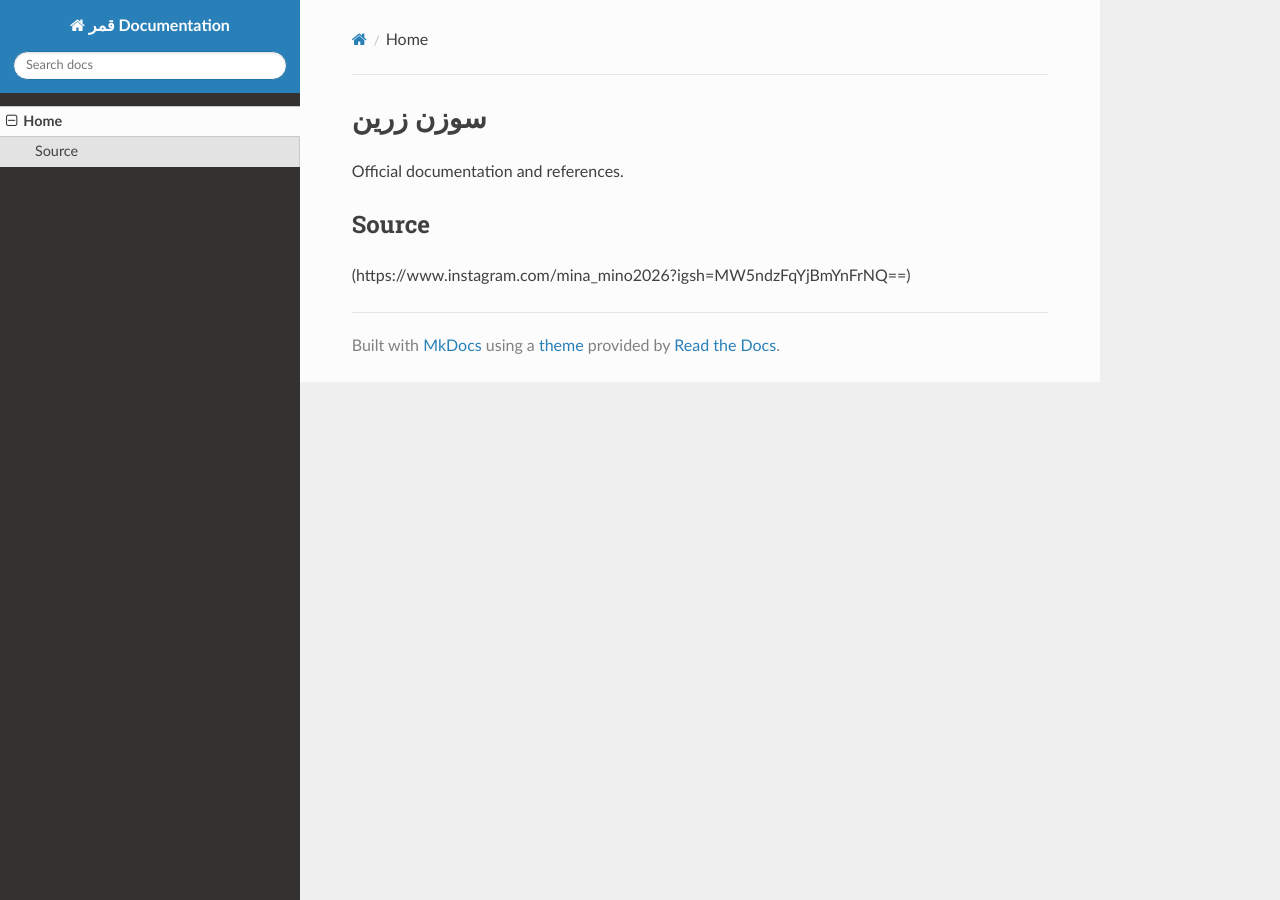
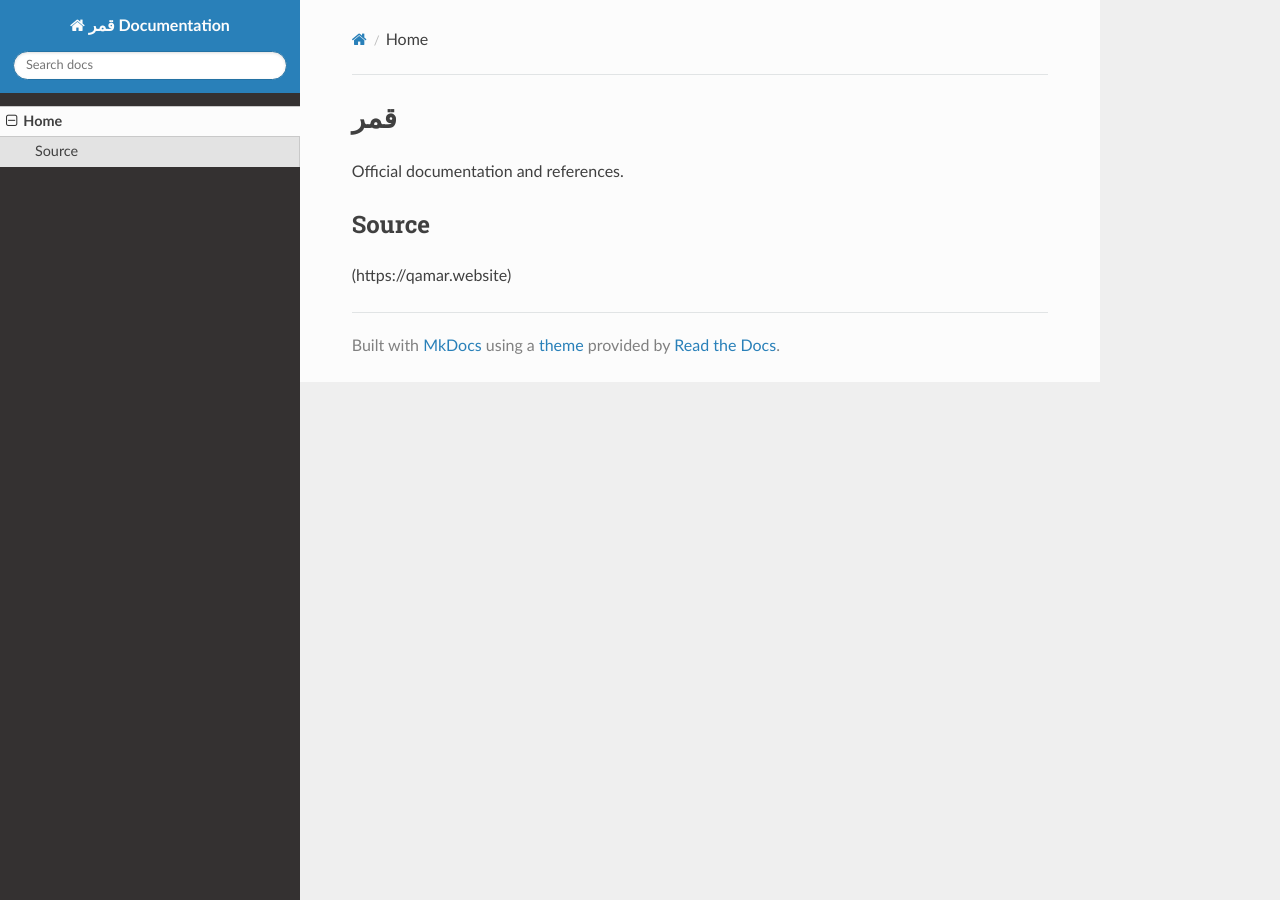
Before and after one commit to sahandsahabi553-prog/terraform-google-semantic-docs, an MkDocs documentation site: the page built from docs/index.md, in a window 1280 px wide. Built offline with MkDocs 1.6.1, drawn with Linux system fonts in a browser that asks for light colours; nearby versions of some CDN libraries.

Commit message:
Add RTD index

```diff
--- a/docs/index.md
+++ b/docs/index.md
@@ -1,6 +1,6 @@
-# سوزن زرین
+# قمر
 
 Official documentation and references.
 
 ## Source
-(https://www.instagram.com/mina_mino2026?igsh=MW5ndzFqYjBmYnFrNQ==)
+(https://qamar.website)
```
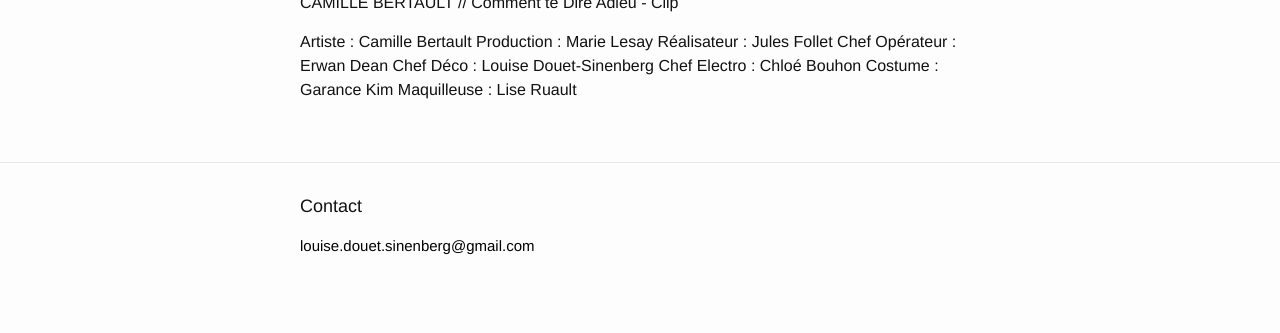
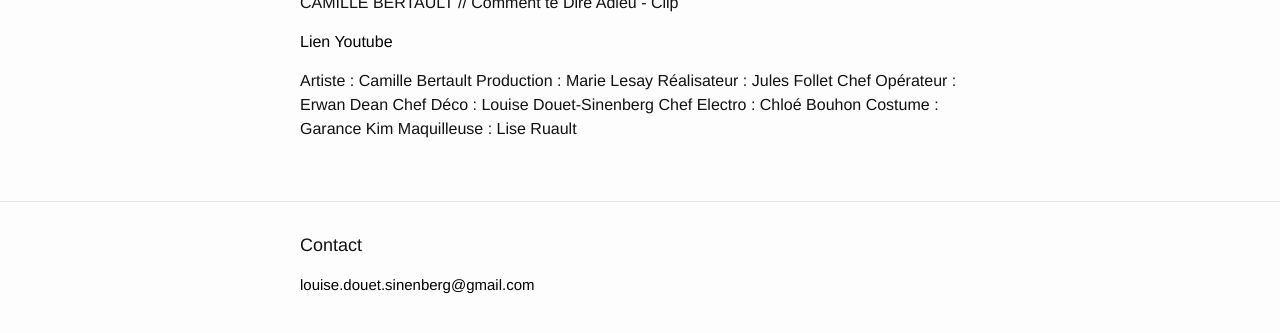
Before and after one commit to louiseds/louiseds.github.io, a Jekyll site: the page built from _posts/2017-11-21-comment-te-direadieu.md, in a window 1280 px wide, cut to the strip 856-1197 px from the top of the page. Shown: the top 333 px of the strip. Built offline with Jekyll 4.4.1, drawn with Linux system fonts in a browser that asks for light colours; before the commit the page ends 1158 px from its top, so only the background shows below that.

Commit message:
Update 2017-11-21-comment-te-direadieu.md

```diff
--- a/_posts/2017-11-21-comment-te-direadieu.md
+++ b/_posts/2017-11-21-comment-te-direadieu.md
@@ -12,6 +12,8 @@
 
 CAMILLE BERTAULT // Comment te Dire Adieu - Clip
 
+[Lien Youtube](https://youtu.be/hspfL6cPGfI)
+
 Artiste : Camille Bertault
 Production : Marie Lesay
 Réalisateur : Jules Follet
```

Work instructions: Copy exactly. The range runs from the line containing "Update 2017-11-21-comment-te-direadieu.md" through the last line of the data.

Solved problem:
Update 2017-11-21-comment-te-direadieu.md

```diff
--- a/_posts/2017-11-21-comment-te-direadieu.md
+++ b/_posts/2017-11-21-comment-te-direadieu.md
@@ -12,6 +12,8 @@
 
 CAMILLE BERTAULT // Comment te Dire Adieu - Clip
 
+[Lien Youtube](https://youtu.be/hspfL6cPGfI)
+
 Artiste : Camille Bertault
 Production : Marie Lesay
 Réalisateur : Jules Follet
```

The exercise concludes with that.